> _Problem requirements_
The expected response is the entire set of entries, copied exactly.
+-------+
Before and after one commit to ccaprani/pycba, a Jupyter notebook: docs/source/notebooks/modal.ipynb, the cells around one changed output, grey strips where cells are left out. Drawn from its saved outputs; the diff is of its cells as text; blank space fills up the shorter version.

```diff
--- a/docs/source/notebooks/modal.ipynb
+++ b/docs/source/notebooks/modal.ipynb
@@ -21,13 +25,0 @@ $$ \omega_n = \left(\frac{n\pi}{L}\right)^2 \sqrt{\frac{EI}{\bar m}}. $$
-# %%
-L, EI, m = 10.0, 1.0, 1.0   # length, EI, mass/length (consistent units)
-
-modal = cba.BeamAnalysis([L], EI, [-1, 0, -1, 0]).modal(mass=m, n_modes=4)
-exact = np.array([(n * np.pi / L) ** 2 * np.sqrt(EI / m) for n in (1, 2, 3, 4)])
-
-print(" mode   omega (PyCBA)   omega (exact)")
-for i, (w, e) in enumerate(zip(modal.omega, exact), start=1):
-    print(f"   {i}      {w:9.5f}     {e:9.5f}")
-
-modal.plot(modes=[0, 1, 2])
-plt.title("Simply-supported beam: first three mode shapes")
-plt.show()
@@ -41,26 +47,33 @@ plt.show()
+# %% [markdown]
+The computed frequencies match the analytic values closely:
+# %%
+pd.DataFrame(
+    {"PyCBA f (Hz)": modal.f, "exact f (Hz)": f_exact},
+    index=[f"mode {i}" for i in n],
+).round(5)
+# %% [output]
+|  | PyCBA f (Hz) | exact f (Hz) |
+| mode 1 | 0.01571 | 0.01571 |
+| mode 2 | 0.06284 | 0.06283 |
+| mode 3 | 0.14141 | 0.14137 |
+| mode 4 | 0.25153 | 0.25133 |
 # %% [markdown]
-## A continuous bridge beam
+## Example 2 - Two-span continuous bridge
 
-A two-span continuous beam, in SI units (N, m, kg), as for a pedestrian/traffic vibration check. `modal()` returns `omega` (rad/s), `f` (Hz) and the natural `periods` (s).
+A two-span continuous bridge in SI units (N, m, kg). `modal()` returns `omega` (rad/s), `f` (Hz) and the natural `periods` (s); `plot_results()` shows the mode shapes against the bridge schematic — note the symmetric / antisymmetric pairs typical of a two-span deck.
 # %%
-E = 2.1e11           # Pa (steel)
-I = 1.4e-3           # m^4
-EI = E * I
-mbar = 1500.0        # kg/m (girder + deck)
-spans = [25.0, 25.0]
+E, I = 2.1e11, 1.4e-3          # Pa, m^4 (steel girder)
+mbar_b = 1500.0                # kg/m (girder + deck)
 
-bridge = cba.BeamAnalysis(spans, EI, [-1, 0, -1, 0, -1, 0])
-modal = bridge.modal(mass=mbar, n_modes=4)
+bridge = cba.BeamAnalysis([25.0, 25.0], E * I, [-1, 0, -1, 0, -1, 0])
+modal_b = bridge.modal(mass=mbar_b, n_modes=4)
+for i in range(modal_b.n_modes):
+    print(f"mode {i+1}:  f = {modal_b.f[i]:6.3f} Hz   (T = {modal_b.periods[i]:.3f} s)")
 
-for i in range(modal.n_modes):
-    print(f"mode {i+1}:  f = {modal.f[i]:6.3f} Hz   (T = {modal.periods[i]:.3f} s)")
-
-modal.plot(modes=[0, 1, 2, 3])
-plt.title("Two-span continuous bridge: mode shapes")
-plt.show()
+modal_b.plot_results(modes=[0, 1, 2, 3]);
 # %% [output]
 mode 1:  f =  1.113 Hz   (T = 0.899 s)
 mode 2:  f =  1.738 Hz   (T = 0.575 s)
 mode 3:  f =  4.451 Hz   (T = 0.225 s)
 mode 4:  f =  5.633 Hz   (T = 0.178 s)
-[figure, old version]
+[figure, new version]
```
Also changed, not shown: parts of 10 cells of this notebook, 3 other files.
+-------+
> _Exercise solution_
Before and after one commit to ccaprani/pycba, a Jupyter notebook: docs/source/notebooks/modal.ipynb, the cells around one changed output, grey strips where cells are left out. Drawn from its saved outputs; the diff is of its cells as text; blank space fills up the shorter version.

```diff
--- a/docs/source/notebooks/modal.ipynb
+++ b/docs/source/notebooks/modal.ipynb
@@ -21,13 +25,0 @@ $$ \omega_n = \left(\frac{n\pi}{L}\right)^2 \sqrt{\frac{EI}{\bar m}}. $$
-# %%
-L, EI, m = 10.0, 1.0, 1.0   # length, EI, mass/length (consistent units)
-
-modal = cba.BeamAnalysis([L], EI, [-1, 0, -1, 0]).modal(mass=m, n_modes=4)
-exact = np.array([(n * np.pi / L) ** 2 * np.sqrt(EI / m) for n in (1, 2, 3, 4)])
-
-print(" mode   omega (PyCBA)   omega (exact)")
-for i, (w, e) in enumerate(zip(modal.omega, exact), start=1):
-    print(f"   {i}      {w:9.5f}     {e:9.5f}")
-
-modal.plot(modes=[0, 1, 2])
-plt.title("Simply-supported beam: first three mode shapes")
-plt.show()
@@ -41,26 +47,33 @@ plt.show()
+# %% [markdown]
+The computed frequencies match the analytic values closely:
+# %%
+pd.DataFrame(
+    {"PyCBA f (Hz)": modal.f, "exact f (Hz)": f_exact},
+    index=[f"mode {i}" for i in n],
+).round(5)
+# %% [output]
+|  | PyCBA f (Hz) | exact f (Hz) |
+| mode 1 | 0.01571 | 0.01571 |
+| mode 2 | 0.06284 | 0.06283 |
+| mode 3 | 0.14141 | 0.14137 |
+| mode 4 | 0.25153 | 0.25133 |
 # %% [markdown]
-## A continuous bridge beam
+## Example 2 - Two-span continuous bridge
 
-A two-span continuous beam, in SI units (N, m, kg), as for a pedestrian/traffic vibration check. `modal()` returns `omega` (rad/s), `f` (Hz) and the natural `periods` (s).
+A two-span continuous bridge in SI units (N, m, kg). `modal()` returns `omega` (rad/s), `f` (Hz) and the natural `periods` (s); `plot_results()` shows the mode shapes against the bridge schematic — note the symmetric / antisymmetric pairs typical of a two-span deck.
 # %%
-E = 2.1e11           # Pa (steel)
-I = 1.4e-3           # m^4
-EI = E * I
-mbar = 1500.0        # kg/m (girder + deck)
-spans = [25.0, 25.0]
+E, I = 2.1e11, 1.4e-3          # Pa, m^4 (steel girder)
+mbar_b = 1500.0                # kg/m (girder + deck)
 
-bridge = cba.BeamAnalysis(spans, EI, [-1, 0, -1, 0, -1, 0])
-modal = bridge.modal(mass=mbar, n_modes=4)
+bridge = cba.BeamAnalysis([25.0, 25.0], E * I, [-1, 0, -1, 0, -1, 0])
+modal_b = bridge.modal(mass=mbar_b, n_modes=4)
+for i in range(modal_b.n_modes):
+    print(f"mode {i+1}:  f = {modal_b.f[i]:6.3f} Hz   (T = {modal_b.periods[i]:.3f} s)")
 
-for i in range(modal.n_modes):
-    print(f"mode {i+1}:  f = {modal.f[i]:6.3f} Hz   (T = {modal.periods[i]:.3f} s)")
-
-modal.plot(modes=[0, 1, 2, 3])
-plt.title("Two-span continuous bridge: mode shapes")
-plt.show()
+modal_b.plot_results(modes=[0, 1, 2, 3]);
 # %% [output]
 mode 1:  f =  1.113 Hz   (T = 0.899 s)
 mode 2:  f =  1.738 Hz   (T = 0.575 s)
 mode 3:  f =  4.451 Hz   (T = 0.225 s)
 mode 4:  f =  5.633 Hz   (T = 0.178 s)
-[figure, old version]
+[figure, new version]
```
Also changed, not shown: parts of 10 cells of this notebook, 3 other files.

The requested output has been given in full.